Uncertain, Fugitive, Half-fabulous

Stories about people. People who must ponder the implications of their laser gun swords.

Currently reading

Mothership: Tales from Afrofuturism and Beyond
Bill Campbell, Edward Austin Hall
Deathstalker War (Owen Deathstalker, Vol. 3)
Simon R. Green
Jews Without Money
Michael Gold
All the Windwracked Stars - Elizabeth Bear I am about to go into some extreme nerd territory here, but what All the Windwracked Stars reminded me of, more than anything else, was a video game. Final Fantasy VII to be exact. And while many people like to compare films or books to video games in some sort of derogatory way, I mean it in the absolute best way possible. The point is, there's something so pitch perfect about this novel's depiction of the tragic melancholy of a world that is slowly and clearly in the throes of death, of the ways in which both science and magic are twisted to wrench some last gasps from the planet to allow those people who are left to continue their normal, self-involved lives for just a little longer, that struck me as nothing but that particular game ever had before.

It didn't hurt that there are a few vaguely similar tics to the plot, just enough for a comfortable reminder to nerd like me.

The book starts at the aftermath of Ragnarok, the apocalypse of Norse mythology. Not even just Ragnarok either, but a second one, as at least one world suffered the same fate extremely long ago. While this Ragnarok signals the end of the world, things manage to limp along for about 2,500 years, and in that time mankind rises and falls. Most of the book shows us a world (it was never quite Earth) that's long dead except for one tenacious city. And then we have Muire, the last Waelcyrge (Valkyrie) who's alive because she turned coward and ran at the last battle.

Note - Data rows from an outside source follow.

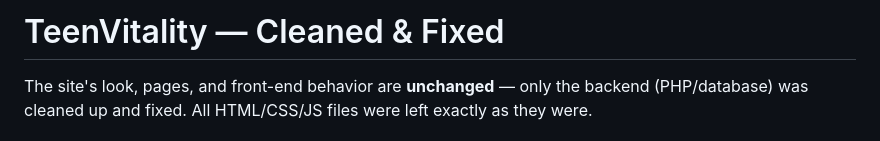
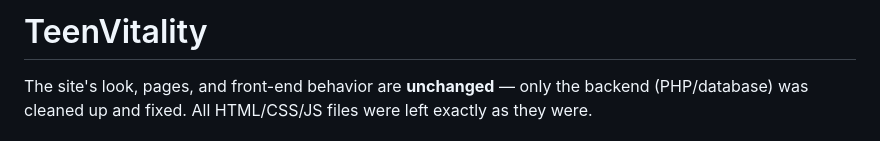
Before and after one commit to paras-works/TeenVitality, a Markdown page: README.md, the part around the change. Rendered like a GitHub page.

Commit message:
Update README
Removed the subtitle and clarified that only backend changes were made.

```diff
--- a/README.md
+++ b/README.md
@@ -1,4 +1,4 @@
-# TeenVitality — Cleaned & Fixed
+# TeenVitality
 
 The site's look, pages, and front-end behavior are **unchanged** — only the
 backend (PHP/database) was cleaned up and fixed. All HTML/CSS/JS files were
```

Then there's also cat, rat, dog, and bull people, a floating island college, a technomancer (which is exactly what it sounds like), a villainous vampiric holdover from Ragnarok, reincarnation, a two-headed robo-steed, and a fighter/manwhore who'll sleep with anyone. There's a lot of book there, and most of it is eminently enjoyable.

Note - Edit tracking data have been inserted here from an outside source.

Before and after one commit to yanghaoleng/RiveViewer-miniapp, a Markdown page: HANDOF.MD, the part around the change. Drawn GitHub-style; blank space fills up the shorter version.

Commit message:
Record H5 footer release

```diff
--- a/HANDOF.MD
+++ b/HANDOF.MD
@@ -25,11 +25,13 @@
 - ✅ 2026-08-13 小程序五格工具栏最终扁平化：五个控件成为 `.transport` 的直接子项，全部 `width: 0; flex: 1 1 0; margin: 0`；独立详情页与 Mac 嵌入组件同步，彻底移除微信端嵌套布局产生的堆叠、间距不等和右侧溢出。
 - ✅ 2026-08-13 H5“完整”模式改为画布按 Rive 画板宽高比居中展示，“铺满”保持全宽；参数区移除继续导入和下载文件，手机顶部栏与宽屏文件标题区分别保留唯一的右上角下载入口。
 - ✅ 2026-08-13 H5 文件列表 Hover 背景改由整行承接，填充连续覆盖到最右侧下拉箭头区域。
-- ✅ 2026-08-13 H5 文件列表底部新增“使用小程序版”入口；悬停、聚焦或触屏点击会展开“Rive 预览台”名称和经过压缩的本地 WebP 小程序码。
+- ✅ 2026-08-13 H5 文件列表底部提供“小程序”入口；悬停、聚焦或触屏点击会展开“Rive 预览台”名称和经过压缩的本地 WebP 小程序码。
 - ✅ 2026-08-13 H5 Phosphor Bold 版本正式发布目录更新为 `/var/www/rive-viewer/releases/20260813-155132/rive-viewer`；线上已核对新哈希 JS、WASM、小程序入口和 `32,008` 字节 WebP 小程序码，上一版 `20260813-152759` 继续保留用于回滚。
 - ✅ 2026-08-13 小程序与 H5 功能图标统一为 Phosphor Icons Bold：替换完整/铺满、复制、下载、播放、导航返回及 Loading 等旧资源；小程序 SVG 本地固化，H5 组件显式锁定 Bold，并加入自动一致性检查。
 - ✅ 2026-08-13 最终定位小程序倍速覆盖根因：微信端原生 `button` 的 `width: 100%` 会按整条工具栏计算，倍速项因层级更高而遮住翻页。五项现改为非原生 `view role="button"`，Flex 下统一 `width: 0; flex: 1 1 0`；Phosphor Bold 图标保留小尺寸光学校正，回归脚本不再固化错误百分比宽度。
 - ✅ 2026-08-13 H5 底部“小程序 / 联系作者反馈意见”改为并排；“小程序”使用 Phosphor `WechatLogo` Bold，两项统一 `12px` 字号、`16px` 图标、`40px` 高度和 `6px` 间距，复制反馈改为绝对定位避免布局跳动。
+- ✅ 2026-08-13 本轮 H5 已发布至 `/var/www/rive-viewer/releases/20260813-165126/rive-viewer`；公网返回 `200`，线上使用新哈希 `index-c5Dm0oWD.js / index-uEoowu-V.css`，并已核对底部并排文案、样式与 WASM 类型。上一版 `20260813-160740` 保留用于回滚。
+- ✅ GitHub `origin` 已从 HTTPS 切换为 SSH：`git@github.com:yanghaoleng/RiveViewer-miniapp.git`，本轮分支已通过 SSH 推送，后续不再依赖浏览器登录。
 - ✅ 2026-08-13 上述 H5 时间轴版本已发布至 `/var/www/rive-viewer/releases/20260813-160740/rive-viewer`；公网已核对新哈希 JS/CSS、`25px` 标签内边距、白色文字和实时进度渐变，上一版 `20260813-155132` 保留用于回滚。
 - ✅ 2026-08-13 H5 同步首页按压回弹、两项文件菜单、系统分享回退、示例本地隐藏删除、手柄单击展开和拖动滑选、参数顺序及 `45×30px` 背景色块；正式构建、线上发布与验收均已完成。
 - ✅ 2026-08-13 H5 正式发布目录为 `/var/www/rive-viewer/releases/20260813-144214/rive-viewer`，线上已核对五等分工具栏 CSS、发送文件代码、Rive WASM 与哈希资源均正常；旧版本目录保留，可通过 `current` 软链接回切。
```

But it really is a lot, and my only big problem with it all is that not everything is explained enough to make sense. There is so much mythology, so many Norse names, and so much strange technology all floating around that I didn't quite understand everything that happened. This was especially too bad as most of the interweaving of these elements was very interesting and beautiful (sometimes even when I didn't get it), leaving me to realize later that I couldn't really explain what was actually going on at times. (Although, that's another thing that reminds me of FFVII's plot, but I digress.) The main plot, and it's most important plot points, however, all worked just fine.

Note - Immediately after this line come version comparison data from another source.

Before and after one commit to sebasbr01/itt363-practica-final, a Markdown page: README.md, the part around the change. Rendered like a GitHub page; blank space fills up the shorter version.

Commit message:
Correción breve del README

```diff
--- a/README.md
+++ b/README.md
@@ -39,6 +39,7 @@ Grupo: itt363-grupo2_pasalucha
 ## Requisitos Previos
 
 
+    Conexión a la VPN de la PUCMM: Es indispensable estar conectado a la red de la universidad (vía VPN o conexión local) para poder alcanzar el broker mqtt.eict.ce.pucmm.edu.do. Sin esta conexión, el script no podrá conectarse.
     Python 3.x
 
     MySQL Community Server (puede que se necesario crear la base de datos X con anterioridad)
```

All told, though, the book was beautifully written, at times intensely lyrical, exciting, melancholy, tragic, and extremely sexual. I could probably write a whole review just about the sexuality of the book itself, which can be as disturbing and confusing as everything else at times, but suffice it to say that it's a major component of the novel, but love and sex are never as simple here as they so often are in fiction.

This was the first I've ever read of Bear. I liked it very much, and intend to read more of her (and not just because I'm hoping that this book's sequel will explain some things). But I do wish I knew more about Norse mythology (I thought I was fairly well-versed, but it mostly came from Thor comics) or understood what was going on a little better. A second reading may do wonders. But even without total understanding, sitting back and just letting everything wash over me was quite the experience.